**PROBLEM TO SOLVE**
Report, from the records below, every line where the word "button" appears.

____ MATERIAL SUPPLIED

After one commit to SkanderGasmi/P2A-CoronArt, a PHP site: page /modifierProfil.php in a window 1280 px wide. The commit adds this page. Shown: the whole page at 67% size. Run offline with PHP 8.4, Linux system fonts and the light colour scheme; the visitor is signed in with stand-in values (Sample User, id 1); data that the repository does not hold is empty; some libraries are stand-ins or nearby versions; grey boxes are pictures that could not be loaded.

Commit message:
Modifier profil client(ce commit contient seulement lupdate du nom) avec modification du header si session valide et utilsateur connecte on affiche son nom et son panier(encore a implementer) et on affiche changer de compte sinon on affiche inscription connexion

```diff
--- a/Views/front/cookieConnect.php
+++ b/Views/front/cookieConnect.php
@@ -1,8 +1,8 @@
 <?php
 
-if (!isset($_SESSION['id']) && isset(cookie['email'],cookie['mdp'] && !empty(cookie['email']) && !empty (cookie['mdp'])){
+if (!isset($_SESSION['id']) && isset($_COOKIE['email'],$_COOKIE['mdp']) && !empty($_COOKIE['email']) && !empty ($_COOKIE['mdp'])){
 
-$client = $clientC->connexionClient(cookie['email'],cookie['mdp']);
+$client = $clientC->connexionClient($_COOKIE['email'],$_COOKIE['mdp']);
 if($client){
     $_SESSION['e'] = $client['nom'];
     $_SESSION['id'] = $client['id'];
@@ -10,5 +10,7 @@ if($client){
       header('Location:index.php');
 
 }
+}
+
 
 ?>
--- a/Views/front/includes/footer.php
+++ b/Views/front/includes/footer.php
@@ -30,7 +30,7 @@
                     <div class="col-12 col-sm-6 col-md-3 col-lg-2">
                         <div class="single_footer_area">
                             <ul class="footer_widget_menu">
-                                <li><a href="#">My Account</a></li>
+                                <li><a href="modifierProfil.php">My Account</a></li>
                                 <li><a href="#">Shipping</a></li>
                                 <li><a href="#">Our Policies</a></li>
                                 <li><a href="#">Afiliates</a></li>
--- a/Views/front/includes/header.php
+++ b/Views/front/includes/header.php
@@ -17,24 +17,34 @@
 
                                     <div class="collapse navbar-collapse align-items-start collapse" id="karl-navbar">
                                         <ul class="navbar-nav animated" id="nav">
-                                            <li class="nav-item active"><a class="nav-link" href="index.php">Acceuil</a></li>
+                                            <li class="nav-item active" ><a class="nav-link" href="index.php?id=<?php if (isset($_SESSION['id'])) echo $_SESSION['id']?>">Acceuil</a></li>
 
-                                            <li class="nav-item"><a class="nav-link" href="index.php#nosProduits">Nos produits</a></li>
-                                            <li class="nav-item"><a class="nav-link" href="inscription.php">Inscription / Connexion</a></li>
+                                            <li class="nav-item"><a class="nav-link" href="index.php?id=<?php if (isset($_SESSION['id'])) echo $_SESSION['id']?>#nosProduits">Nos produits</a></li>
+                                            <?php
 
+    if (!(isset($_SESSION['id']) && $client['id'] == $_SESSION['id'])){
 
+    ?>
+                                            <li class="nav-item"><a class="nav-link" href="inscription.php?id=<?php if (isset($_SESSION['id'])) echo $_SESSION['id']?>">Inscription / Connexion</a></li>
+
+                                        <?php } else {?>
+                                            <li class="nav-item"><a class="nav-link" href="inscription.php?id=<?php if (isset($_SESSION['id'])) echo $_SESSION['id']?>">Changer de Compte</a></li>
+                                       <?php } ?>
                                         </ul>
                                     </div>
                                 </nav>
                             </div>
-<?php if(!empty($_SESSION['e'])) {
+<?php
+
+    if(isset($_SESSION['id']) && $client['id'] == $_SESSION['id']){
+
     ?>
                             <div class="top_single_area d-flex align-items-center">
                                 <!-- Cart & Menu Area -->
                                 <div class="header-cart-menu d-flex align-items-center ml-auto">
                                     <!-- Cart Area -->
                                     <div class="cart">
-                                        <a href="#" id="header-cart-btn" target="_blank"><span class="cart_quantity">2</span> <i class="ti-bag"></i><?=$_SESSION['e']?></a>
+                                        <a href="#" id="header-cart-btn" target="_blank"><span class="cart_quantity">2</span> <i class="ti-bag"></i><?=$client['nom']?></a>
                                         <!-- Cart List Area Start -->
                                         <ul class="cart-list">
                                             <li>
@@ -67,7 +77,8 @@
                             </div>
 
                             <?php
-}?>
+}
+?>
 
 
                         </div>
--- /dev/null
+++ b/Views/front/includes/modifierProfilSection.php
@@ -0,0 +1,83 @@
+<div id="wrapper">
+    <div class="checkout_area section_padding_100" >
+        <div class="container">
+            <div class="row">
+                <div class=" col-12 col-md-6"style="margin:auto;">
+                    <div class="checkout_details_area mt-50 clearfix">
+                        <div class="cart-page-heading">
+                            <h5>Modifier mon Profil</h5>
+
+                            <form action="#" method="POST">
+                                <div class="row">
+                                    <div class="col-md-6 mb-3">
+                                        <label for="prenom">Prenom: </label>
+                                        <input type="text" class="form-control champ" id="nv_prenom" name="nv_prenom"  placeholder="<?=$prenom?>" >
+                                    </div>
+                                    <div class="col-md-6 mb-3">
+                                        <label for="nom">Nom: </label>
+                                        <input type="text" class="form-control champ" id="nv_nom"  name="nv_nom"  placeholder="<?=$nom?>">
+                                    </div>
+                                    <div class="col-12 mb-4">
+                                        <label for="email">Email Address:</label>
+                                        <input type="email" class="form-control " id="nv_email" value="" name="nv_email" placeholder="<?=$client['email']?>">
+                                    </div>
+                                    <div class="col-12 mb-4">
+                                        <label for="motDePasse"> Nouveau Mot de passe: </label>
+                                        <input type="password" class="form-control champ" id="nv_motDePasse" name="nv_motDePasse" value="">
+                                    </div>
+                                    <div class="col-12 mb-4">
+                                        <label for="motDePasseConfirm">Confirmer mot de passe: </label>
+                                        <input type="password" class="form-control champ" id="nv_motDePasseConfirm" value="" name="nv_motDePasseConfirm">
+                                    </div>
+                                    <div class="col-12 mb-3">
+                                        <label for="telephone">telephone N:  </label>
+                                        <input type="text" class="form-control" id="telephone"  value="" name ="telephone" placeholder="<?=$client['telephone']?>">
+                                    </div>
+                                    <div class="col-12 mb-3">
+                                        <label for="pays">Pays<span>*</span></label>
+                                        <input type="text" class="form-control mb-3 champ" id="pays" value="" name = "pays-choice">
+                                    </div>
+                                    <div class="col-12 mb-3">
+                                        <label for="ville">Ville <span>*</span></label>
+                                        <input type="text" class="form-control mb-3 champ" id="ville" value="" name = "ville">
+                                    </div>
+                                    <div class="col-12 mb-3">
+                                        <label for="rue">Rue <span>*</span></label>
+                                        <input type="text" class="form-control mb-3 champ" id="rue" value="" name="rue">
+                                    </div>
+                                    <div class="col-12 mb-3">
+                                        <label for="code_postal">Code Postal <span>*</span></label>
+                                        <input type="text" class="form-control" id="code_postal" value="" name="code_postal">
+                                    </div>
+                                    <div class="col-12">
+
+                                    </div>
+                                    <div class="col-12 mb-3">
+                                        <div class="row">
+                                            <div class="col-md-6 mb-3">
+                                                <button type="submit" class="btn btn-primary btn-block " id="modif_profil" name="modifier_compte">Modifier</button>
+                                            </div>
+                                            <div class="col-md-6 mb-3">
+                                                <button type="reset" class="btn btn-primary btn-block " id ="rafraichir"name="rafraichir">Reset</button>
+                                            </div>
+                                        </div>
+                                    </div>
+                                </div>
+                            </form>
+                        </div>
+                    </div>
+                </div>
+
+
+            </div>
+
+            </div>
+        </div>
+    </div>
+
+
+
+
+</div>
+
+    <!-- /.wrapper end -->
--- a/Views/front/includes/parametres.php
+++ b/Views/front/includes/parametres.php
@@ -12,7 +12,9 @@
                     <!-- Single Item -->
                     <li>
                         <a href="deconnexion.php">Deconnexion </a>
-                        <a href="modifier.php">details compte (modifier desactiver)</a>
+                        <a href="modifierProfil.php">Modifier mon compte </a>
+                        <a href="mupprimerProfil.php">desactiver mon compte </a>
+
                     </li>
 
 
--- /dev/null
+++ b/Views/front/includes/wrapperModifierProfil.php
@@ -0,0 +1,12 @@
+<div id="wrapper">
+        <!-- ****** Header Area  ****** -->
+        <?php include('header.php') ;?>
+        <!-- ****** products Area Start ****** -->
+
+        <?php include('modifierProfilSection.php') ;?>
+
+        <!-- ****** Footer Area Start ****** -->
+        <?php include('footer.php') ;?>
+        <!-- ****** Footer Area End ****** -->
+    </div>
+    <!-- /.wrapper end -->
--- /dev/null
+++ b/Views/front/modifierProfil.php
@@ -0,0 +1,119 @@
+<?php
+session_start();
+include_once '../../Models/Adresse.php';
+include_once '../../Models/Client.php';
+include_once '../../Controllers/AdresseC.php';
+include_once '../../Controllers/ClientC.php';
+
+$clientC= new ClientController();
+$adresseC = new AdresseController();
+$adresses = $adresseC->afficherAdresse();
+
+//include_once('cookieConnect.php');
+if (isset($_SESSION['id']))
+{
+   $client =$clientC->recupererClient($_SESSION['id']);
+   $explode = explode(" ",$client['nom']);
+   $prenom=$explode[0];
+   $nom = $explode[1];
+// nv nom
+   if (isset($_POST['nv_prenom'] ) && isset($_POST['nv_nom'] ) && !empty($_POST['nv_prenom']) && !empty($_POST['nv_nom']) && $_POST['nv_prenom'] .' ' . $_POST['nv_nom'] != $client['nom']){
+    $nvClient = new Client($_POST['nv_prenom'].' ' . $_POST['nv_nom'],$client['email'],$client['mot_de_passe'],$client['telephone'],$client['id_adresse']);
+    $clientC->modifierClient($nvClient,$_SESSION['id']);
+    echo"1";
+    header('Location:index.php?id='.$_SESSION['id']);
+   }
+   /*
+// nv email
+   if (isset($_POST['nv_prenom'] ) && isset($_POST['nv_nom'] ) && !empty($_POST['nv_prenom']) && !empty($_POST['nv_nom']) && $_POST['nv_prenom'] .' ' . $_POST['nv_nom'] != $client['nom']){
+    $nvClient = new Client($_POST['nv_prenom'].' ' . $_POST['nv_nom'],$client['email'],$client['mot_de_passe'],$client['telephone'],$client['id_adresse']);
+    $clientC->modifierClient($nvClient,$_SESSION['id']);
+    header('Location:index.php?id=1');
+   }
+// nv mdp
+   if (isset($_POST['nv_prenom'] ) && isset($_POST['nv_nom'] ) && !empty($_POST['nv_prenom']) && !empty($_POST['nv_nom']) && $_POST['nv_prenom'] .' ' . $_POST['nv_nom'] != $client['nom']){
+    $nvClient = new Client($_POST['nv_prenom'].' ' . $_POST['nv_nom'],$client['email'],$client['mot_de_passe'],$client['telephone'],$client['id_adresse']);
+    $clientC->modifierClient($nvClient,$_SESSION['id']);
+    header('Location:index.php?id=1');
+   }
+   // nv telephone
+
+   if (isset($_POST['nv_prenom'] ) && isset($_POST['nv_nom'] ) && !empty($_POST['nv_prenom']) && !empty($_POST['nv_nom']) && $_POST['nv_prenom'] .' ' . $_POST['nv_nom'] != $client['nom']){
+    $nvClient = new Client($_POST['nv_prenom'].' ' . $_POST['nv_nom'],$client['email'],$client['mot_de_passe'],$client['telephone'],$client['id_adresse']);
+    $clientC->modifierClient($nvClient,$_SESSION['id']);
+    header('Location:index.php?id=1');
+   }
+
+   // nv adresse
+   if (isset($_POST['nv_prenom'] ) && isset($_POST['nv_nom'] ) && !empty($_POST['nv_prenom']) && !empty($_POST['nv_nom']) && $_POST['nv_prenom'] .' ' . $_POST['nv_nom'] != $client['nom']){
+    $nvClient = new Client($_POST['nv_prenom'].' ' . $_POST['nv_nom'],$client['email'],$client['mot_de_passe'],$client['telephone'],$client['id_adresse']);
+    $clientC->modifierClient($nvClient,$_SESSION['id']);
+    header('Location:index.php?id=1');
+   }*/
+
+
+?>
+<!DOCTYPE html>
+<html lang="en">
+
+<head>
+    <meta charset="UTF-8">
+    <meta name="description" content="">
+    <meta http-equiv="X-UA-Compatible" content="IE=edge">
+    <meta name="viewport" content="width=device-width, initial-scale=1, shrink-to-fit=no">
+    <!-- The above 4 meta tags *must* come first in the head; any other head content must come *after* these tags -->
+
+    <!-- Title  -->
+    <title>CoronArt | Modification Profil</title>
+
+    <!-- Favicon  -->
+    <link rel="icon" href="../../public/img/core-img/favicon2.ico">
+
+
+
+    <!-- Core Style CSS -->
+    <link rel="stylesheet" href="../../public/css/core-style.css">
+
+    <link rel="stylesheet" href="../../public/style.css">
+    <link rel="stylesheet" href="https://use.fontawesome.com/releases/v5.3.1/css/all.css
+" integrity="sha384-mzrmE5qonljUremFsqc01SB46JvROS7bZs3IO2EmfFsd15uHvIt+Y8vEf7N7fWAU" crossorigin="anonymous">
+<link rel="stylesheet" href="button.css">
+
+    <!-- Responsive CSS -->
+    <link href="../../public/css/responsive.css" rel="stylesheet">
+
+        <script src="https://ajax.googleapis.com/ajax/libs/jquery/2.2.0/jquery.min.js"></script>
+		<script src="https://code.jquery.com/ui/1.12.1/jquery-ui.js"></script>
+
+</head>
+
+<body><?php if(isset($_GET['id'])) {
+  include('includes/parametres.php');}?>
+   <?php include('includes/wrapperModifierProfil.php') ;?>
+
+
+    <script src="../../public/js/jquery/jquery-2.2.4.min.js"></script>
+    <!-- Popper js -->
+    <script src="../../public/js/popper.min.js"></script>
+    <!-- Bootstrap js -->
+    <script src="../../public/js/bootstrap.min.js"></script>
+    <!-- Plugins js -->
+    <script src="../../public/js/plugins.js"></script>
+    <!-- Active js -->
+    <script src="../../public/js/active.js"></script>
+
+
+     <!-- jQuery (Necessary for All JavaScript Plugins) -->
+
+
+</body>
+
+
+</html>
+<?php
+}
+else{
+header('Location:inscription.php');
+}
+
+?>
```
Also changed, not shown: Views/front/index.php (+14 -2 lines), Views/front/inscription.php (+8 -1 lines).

________

**TASK ANSWER**
+                                                <button type="submit" class="btn btn-primary btn-block " id="modif_profil" name="modifier_compte">Modifier</button>
+                                                <button type="reset" class="btn btn-primary btn-block " id ="rafraichir"name="rafraichir">Reset</button>
+<link rel="stylesheet" href="button.css">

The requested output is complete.